◆ Work to be completed
Each line below that holds the string "orange" counts once; report the total and nothing else.

◆ Dataset entries
☆ ☆ ☆

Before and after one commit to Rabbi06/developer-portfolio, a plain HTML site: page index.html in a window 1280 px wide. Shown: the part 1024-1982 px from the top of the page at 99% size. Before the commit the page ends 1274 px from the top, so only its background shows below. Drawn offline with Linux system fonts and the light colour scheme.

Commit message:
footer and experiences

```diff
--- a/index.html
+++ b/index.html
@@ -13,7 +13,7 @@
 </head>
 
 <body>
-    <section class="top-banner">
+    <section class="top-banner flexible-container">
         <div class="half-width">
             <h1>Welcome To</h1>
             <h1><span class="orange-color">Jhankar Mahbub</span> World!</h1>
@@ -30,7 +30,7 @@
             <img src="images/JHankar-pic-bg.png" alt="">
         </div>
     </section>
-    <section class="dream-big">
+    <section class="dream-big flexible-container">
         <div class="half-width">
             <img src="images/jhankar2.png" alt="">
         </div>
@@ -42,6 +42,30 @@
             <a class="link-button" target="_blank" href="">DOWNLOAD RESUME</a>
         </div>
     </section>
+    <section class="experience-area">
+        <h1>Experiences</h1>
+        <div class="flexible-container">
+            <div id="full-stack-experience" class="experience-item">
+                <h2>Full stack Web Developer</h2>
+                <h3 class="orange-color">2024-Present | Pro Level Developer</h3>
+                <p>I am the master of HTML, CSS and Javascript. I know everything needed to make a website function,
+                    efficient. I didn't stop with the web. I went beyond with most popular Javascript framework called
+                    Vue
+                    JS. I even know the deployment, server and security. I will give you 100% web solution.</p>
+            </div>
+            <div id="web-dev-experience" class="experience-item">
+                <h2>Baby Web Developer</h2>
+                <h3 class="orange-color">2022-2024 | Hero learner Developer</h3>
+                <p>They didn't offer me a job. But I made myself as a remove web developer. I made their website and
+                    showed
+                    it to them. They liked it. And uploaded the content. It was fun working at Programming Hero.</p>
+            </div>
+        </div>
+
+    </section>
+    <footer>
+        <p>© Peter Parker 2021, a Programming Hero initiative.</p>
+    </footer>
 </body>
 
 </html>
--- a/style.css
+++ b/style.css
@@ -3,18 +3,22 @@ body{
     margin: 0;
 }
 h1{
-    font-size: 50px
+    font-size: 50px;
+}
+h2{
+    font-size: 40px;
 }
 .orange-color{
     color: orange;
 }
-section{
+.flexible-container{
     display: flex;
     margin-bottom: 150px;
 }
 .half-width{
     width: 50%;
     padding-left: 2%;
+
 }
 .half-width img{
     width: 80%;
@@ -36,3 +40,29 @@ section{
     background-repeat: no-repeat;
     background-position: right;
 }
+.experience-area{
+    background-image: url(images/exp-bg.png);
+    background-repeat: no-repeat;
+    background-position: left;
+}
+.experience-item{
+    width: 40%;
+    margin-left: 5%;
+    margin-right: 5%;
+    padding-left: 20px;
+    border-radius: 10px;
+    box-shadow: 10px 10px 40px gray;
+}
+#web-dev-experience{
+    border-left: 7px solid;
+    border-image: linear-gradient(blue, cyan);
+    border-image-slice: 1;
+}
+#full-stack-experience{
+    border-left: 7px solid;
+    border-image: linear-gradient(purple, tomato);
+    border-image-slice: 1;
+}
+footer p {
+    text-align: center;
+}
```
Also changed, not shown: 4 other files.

☆ ☆ ☆

◆ Solution for this problem
5